■ **Assigned task**: Pull every line containing the word "email" out of the material below.
--- Data to process Enclosed Below ---
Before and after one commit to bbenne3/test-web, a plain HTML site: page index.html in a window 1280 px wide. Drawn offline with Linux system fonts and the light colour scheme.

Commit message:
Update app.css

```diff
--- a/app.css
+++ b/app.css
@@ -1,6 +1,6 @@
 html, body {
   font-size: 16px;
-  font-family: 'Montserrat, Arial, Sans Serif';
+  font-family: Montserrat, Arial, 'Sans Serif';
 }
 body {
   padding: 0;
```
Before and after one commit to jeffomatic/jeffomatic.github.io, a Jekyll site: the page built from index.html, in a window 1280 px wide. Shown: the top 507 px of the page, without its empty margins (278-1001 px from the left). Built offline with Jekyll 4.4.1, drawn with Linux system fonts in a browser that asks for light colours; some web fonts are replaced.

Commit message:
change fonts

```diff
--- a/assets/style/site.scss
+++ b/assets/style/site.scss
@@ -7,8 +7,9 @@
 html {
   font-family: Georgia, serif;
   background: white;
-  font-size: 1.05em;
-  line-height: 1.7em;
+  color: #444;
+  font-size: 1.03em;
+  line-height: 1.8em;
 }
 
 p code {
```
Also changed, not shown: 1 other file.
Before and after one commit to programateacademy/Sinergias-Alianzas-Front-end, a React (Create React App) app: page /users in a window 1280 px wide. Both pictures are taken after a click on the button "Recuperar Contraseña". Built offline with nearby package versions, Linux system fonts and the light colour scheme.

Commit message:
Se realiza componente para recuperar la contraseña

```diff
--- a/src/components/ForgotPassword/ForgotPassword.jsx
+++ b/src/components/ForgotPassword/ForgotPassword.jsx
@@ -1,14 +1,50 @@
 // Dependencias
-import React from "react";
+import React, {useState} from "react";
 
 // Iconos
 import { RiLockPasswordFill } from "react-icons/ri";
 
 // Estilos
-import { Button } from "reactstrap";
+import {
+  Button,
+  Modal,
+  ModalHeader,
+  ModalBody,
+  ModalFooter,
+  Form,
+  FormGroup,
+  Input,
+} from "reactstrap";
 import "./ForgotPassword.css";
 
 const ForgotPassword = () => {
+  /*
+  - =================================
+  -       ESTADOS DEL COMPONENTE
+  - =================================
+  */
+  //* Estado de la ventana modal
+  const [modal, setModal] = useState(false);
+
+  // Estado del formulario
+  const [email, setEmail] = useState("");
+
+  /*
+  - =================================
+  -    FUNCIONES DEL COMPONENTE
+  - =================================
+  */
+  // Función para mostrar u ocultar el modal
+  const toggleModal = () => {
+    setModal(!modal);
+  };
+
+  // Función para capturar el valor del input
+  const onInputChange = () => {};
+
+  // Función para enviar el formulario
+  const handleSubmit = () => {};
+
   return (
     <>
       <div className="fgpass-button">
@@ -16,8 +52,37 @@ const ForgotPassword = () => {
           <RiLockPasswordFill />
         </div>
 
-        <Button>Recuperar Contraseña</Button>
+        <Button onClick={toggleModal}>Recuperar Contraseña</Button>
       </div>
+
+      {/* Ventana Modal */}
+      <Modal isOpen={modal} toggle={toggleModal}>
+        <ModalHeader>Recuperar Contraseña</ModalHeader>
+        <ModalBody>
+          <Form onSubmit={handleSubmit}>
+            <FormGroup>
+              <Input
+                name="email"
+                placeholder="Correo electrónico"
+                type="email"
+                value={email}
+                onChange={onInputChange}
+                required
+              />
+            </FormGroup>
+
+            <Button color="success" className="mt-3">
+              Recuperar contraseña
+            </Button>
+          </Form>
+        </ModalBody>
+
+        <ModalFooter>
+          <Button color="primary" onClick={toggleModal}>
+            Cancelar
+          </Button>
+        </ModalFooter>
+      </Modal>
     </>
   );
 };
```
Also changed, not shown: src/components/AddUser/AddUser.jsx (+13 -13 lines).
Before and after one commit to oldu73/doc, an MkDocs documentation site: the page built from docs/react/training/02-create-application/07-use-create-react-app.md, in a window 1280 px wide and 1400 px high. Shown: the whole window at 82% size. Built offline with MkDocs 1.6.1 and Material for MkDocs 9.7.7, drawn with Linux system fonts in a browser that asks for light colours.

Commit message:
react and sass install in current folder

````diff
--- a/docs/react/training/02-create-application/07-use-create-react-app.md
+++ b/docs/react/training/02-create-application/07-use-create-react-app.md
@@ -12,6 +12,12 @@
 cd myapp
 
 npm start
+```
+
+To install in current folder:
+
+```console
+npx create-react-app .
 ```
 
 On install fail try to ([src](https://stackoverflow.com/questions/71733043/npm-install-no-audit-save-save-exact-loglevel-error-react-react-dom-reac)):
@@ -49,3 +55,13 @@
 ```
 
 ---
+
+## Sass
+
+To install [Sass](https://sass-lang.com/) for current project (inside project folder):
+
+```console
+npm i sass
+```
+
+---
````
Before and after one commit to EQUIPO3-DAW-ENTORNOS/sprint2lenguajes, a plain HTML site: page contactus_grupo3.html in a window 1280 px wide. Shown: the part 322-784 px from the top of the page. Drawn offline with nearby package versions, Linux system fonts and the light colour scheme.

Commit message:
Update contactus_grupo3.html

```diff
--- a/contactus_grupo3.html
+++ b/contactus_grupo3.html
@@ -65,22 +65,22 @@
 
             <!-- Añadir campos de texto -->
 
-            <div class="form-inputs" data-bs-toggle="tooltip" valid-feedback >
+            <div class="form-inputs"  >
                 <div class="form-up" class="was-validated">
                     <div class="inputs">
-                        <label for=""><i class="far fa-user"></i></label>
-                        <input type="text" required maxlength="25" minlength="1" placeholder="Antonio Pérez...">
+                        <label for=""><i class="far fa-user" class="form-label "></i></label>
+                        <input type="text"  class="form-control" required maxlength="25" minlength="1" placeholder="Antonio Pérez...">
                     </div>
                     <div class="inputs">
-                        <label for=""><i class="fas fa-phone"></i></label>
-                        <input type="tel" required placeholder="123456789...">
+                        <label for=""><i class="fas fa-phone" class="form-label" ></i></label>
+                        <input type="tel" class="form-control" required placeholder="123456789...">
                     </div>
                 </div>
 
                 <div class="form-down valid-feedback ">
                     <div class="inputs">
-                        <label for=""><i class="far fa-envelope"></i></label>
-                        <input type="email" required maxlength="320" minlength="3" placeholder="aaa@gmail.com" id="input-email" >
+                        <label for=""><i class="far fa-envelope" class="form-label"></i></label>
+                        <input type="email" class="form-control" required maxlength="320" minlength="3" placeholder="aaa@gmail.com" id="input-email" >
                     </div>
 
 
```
--- End of Enclosed Data to process ---
■ **Expected answer**:
+  const [email, setEmail] = useState("");
+                name="email"
+                type="email"
+                value={email}
-                        <input type="email" required maxlength="320" minlength="3" placeholder="aaa@gmail.com" id="input-email" >
+                        <input type="email" class="form-control" required maxlength="320" minlength="3" placeholder="aaa@gmail.com" id="input-email" >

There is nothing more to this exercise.